Against the wind was cleaving,
Her trembling pennant still looked back

To that dear isle 't was leaving.
So loath we part from all we love,

From all the links that bind us; So turn our hearts as on we rove,

To those we 've left behind us.


When, round the bowl, of vanished years

We talk, with joyous seeming,-
With smiles that might as well be tears,

So faint, so sad their beaming ;
While memory brings us back again

Each early tie that twined us,
O, sweet 's the cup that circles then

To those we've left behind us.


And when, in other climes, we meet

Some isle, or vale enchanting,
Where all looks flowery, wild, and sweet,

And naught but love is wanting;
We think how great had been our bliss,

If Heaven had but assigned us
To live and die in scenes like this,

With some we've left behind us!
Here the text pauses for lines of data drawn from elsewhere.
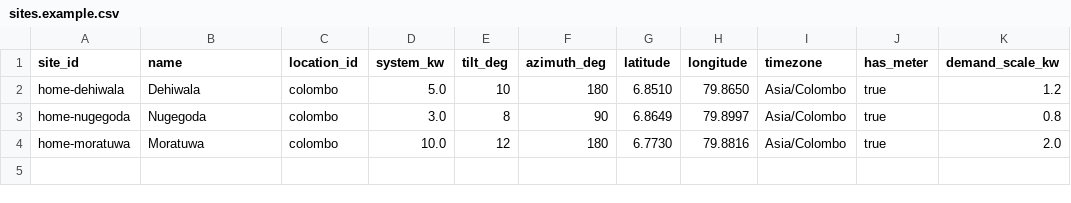
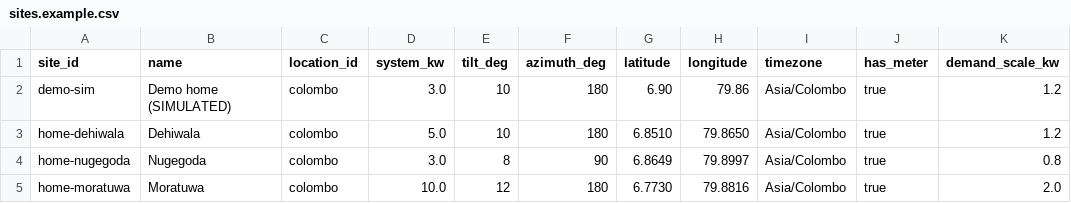
Before and after one commit to team-blitzkrieg/rooftop-vpp, a CSV file: forecasting/sites.example.csv, drawn as a sheet.

```diff
--- a/forecasting/sites.example.csv
+++ b/forecasting/sites.example.csv
@@ -1,2 +1,3 @@
 site_id,name,location_id,system_kw,tilt_deg,azimuth_deg,latitude,longitude,timezone,has_meter,demand_scale_kw
+demo-sim,Demo home (SIMULATED),colombo,3.0,10,180,6.90,79.86,Asia/Colombo,true,1.2
 home-dehiwala,Dehiwala,colombo,5.0,10,180,6.8510,79.8650,Asia/Colombo,true,1.2
```
Also changed, not shown: 7 other files.
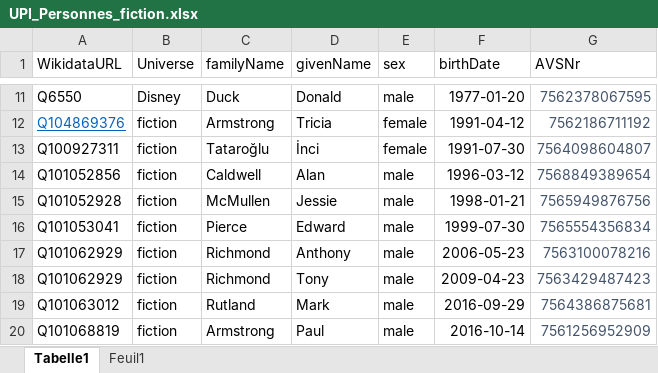
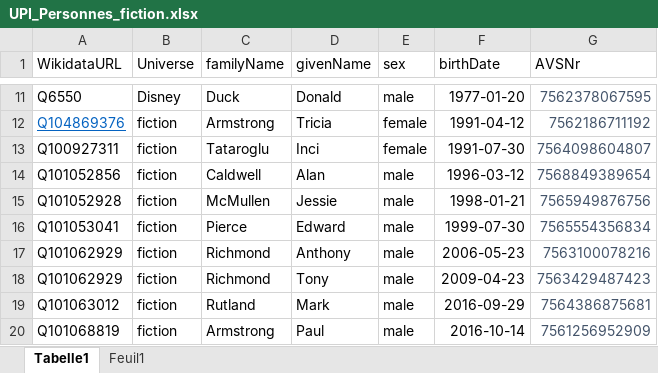
Before and after one commit to swiss/ld-prototype-data, an Excel workbook: UC-Serafe/UPI-Dataset-fiction/v0.1/UPI_Personnes_fiction.xlsx, sheet Tabelle1, drawn as a sheet; only a part is shown, gaps mark what is left out; values as stored, in another font and other column widths than the file's, no borders; the diff names each change by its address in the sheet, - before the commit and + after, or states it on an @@ line.

Commit message:
Data correction

```diff
--- a/UC-Serafe/UPI-Dataset-fiction/v0.1/UPI_Personnes_fiction.xlsx (sheet Tabelle1)
+++ b/UC-Serafe/UPI-Dataset-fiction/v0.1/UPI_Personnes_fiction.xlsx (sheet Tabelle1)
-C13 (familyName): Tataroğlu
+C13 (familyName): Tataroglu
-D13 (givenName): İnci
+D13 (givenName): Inci
```
Also changed, not shown: UC-Serafe/EWR-Dataset-fiction/v0.1/EWR_ResidencesPrincipales.xlsx, 8 other files.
A Canadian Boat-Song
As travellers oft look back at eve,

When eastward darkly going,
To gaze upon that light they leave

Still faint behind them glowing,–
So, when the close of pleasure's day

To gloom hath near consigned us,
We turn to catch one fading ray
Of joy that 's left behind us.

Thomas Moore.




FAINTLY as tolls the evening chime
Our voices keep tune and our oars keep time.
Soon as the woods on shore look dim,
We'll sing at St. Ann's our parting hymn.
Row, brothers, row, the stream runs fast,
The rapids are near and the daylight 's past !


Why should we yet our sail unfurl?
There is not a breath the blue wave to curl ;
But, when the wind blows off the shore,
Oh! sweetly we'll rest our weary oar.
Blow, breezes, blow, the stream runs fast,
The rapids are near and the daylight's past! 12

Utawa's tide! this trembling moon
Shall see us float over thy surges soon.

Saint of this green isle! hear our prayers,
Oh! grant us cool heavens and favoring airs.
Blow, breezes, blow, the stream runs fast,
The rapids are near and the daylight 's past.

Thomas Moore.



Hear the sledges with the bells

Silver bells ! What a world of merriment their melody foretells !

How they tinkle, tinkle, tinkle,

In the icy air of night!
While the stars that oversprinkle
All the heavens, seem to twinkle

With a crystalline delight;
Keeping time, time, time,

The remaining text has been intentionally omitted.